The relevance of the "k" readings following a normal pre-fitting examination is questionable in soft lens fitting. Apart from a point to refer back to in aftercare visits, its value as an indication for initial lens choice is minimal. A far greater influence on the overall comfort and fit of a given lens is the corneal diameter (HVID).

As most ECPs do not have a graticule in the eyepiece of their slit lamp, assessment using a pupillary distance (PD) rule is frequently used, with some inaccuracy. The average ECP will simply use an habitual monthly/daily lens and expect it to fit – and mostly it does!

Manufacturers of moulded hydrogel lenses with low modulus materials, have found over the years that the average cornea can be fitted with one base curve/diameter combination. Variations around these values occur mainly as a result of variations in material characteristics and thickness.
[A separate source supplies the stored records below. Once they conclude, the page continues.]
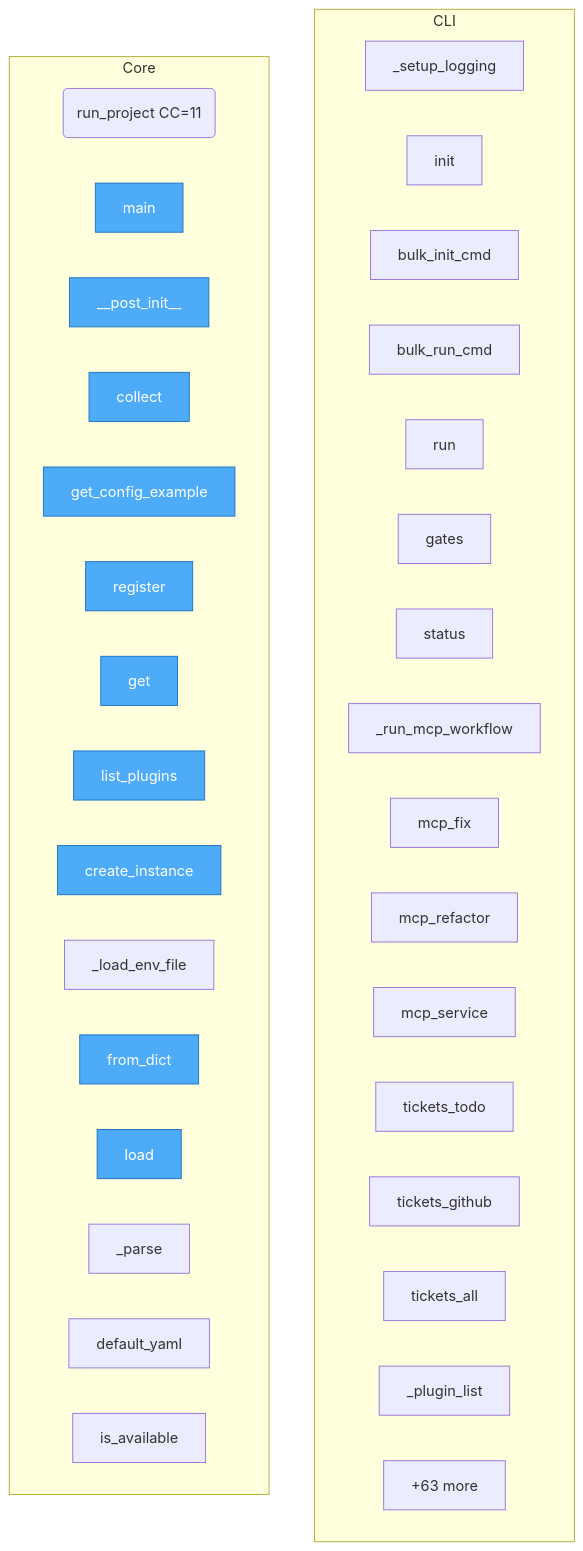
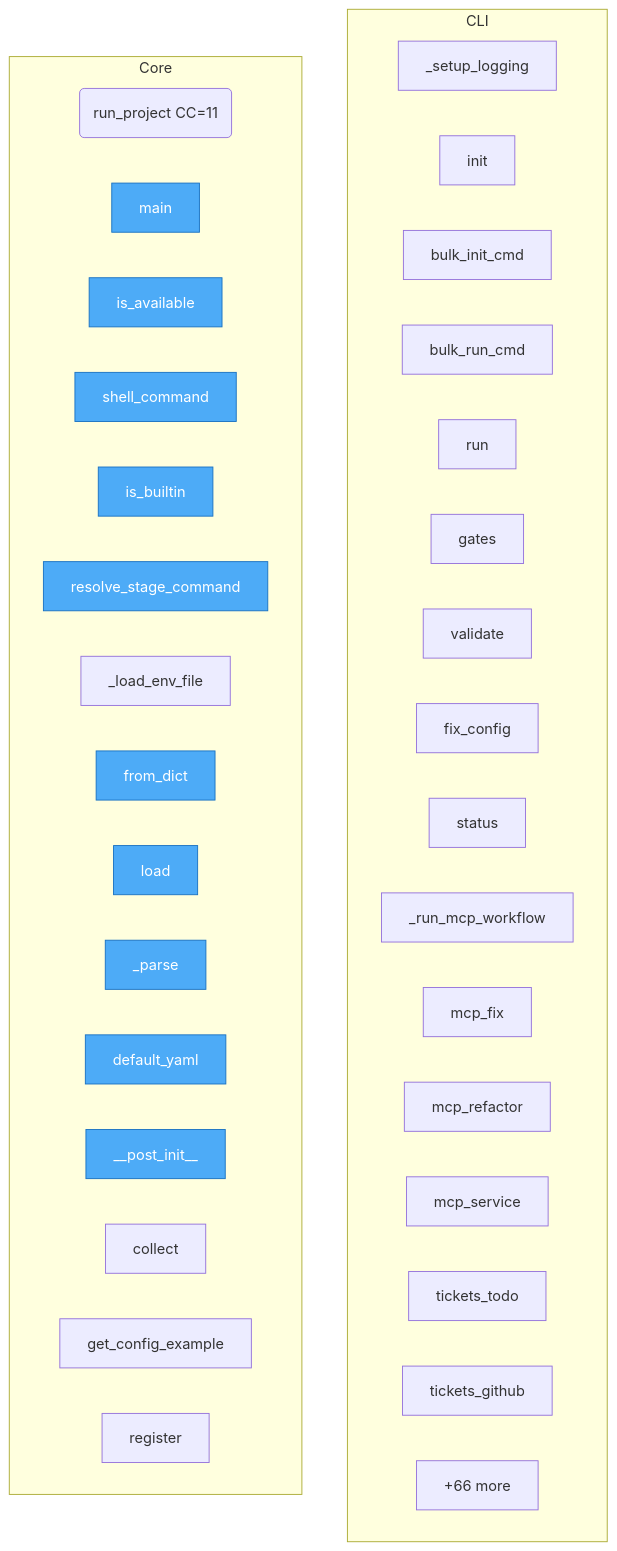
One commit to semcod/pyqual changed the diagram in project/flow.mmd. Above: the diagram before and after it, drawn with Mermaid. The commit also changed 28 other files, not shown here.

```diff
--- a/project/flow.mmd
+++ b/project/flow.mmd
@@ -1,44 +1,44 @@
 flowchart TD
 
     %% Entry points (blue)
     classDef entry fill:#4dabf7,stroke:#1971c2,color:#fff
 
     subgraph CLI
         pyqual__cli___setup_logging["_setup_logging"]
         pyqual__cli__init["init"]
         pyqual__cli__bulk_init_cmd["bulk_init_cmd"]
         pyqual__cli__bulk_run_cmd["bulk_run_cmd"]
         pyqual__cli__run["run"]
         pyqual__cli__gates["gates"]
+        pyqual__cli__validate["validate"]
+        pyqual__cli__fix_config["fix_config"]
         pyqual__cli__status["status"]
         pyqual__cli___run_mcp_workflow["_run_mcp_workflow"]
         pyqual__cli__mcp_fix["mcp_fix"]
         pyqual__cli__mcp_refactor["mcp_refactor"]
         pyqual__cli__mcp_service["mcp_service"]
         pyqual__cli__tickets_todo["tickets_todo"]
         pyqual__cli__tickets_github["tickets_github"]
-        pyqual__cli__tickets_all["tickets_all"]
-        pyqual__cli___plugin_list["_plugin_list"]
-        ...["+13 more"]
+        ...["+15 more"]
     end
 
     subgraph Core
         run_analysis__run_project("run_project CC=11")
         run_analysis__main["main"]
-        pyqual__plugins__PluginMetadata____post_init__["__post_init__"]
-        pyqual__plugins__MetricCollector__collect["collect"]
-        pyqual__plugins__MetricCollector__get_config_example["get_config_example"]
-        pyqual__plugins__PluginRegistry__register["register"]
-        pyqual__plugins__PluginRegistry__get["get"]
-        pyqual__plugins__PluginRegistry__list_plugins["list_plugins"]
-        pyqual__plugins__PluginRegistry__create_instance["create_instance"]
+        pyqual__tools__ToolPreset__is_available["is_available"]
+        pyqual__tools__ToolPreset__shell_command["shell_command"]
+        pyqual__tools__is_builtin["is_builtin"]
+        pyqual__tools__resolve_stage_command["resolve_stage_command"]
         pyqual__config___load_env_file["_load_env_file"]
         pyqual__config__GateConfig__from_dict["from_dict"]
         pyqual__config__PyqualConfig__load["load"]
         pyqual__config__PyqualConfig___parse["_parse"]
         pyqual__config__PyqualConfig__default_yaml["default_yaml"]
-        pyqual__tools__ToolPreset__is_available["is_available"]
-        ...["+63 more"]
+        pyqual__plugins__PluginMetadata____post_init__["__post_init__"]
+        pyqual__plugins__MetricCollector__collect["collect"]
+        pyqual__plugins__MetricCollector__get_config_example["get_config_example"]
+        pyqual__plugins__PluginRegistry__register["register"]
+        ...["+66 more"]
     end
 
-    class run_analysis__main,pyqual__plugins__PluginMetadata____post_init__,pyqual__plugins__MetricCollector__collect,pyqual__plugins__MetricCollector__get_config_example,pyqual__plugins__PluginRegistry__register,pyqual__plugins__PluginRegistry__get,pyqual__plugins__PluginRegistry__list_plugins,pyqual__plugins__PluginRegistry__create_instance,pyqual__config__GateConfig__from_dict,pyqual__config__PyqualConfig__load entry
+    class run_analysis__main,pyqual__tools__ToolPreset__is_available,pyqual__tools__ToolPreset__shell_command,pyqual__tools__is_builtin,pyqual__tools__resolve_stage_command,pyqual__config__GateConfig__from_dict,pyqual__config__PyqualConfig__load,pyqual__config__PyqualConfig___parse,pyqual__config__PyqualConfig__default_yaml,pyqual__plugins__PluginMetadata____post_init__ entry
```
Manufacturers have found that the higher modulus of high silicone/low water-content materials were less forgiving and as a result, had to introduce two base curves . Early silicone lenses such as PureVision and Night and Day, are provided in two base curves for this reason. As newer silicone materials with higher water content and lower moduli have become available, larger manufacturers have reverted to the "one size fits all" philosophy, if the material will permit.

Studies have shown that optimal fits can be achieved in 75% of cases using these products and allows manufacturers to produce low priced lenses from stock. The cost of providing optimal fitting in all cases can be prohibitive, so the ECP must frequently jump between lens types to satisfy patients with larger or smaller corneas.

Because of this at least 25% of patients are wearing system lenses with a less-than-optimal fit. This may go some way in accounting for the high drop-out rate amongst soft lens wearers, currently estimated at 12% per annum.

So what can the ECP do about the 25% of his soft lens fits that need an off-system base curve/diameter? Well we can continue to do as we have been and accept that the number of new fits we provide with compromised comfort are tomorrow's dropouts or we can provide a custom lens that will provide the comfort that the patient deserves.


So where does this process begin?

Assessing the problem with the best fitting lens available from stock allows the ECP to decide whether to go smaller, or as is normally the case, larger. The diameter will decide the base curve. For every 0.5mm required to go larger, you must flatten the base curve by 0.3mm. Similarly for every 0.5mm required to go smaller, steepen the base curve by 0.3mm to maintain the same sag.

Example:

8.6/14.2 on eye fits well but is too small with patient awareness of the edge when looking left and right. Ideally this patient needs 0.5mm larger OD.

The required diameter is 14.7, but the lens should be flattened by 0.3mm to offset the increased diameter.

The fitter is prompted to supply 8.9/14.7 as the first lens of choice.

Most labs will offer an exchange on custom lenses and will know their respective lens design characteristics. Again a good relationship with the manufacturing laboratory will allow the ECP to meet the patient's needs and prevent them from becoming tomorrow's dropouts.

Copyright © 2014 Contamac. All Rights Reserved. GLOSSARYEnquiries to: sales@contamac.co.uk
Copyright © 2014 Contamac. All Rights Reserved. GLOSSARYEnquiries to: sales@contamac.co.uk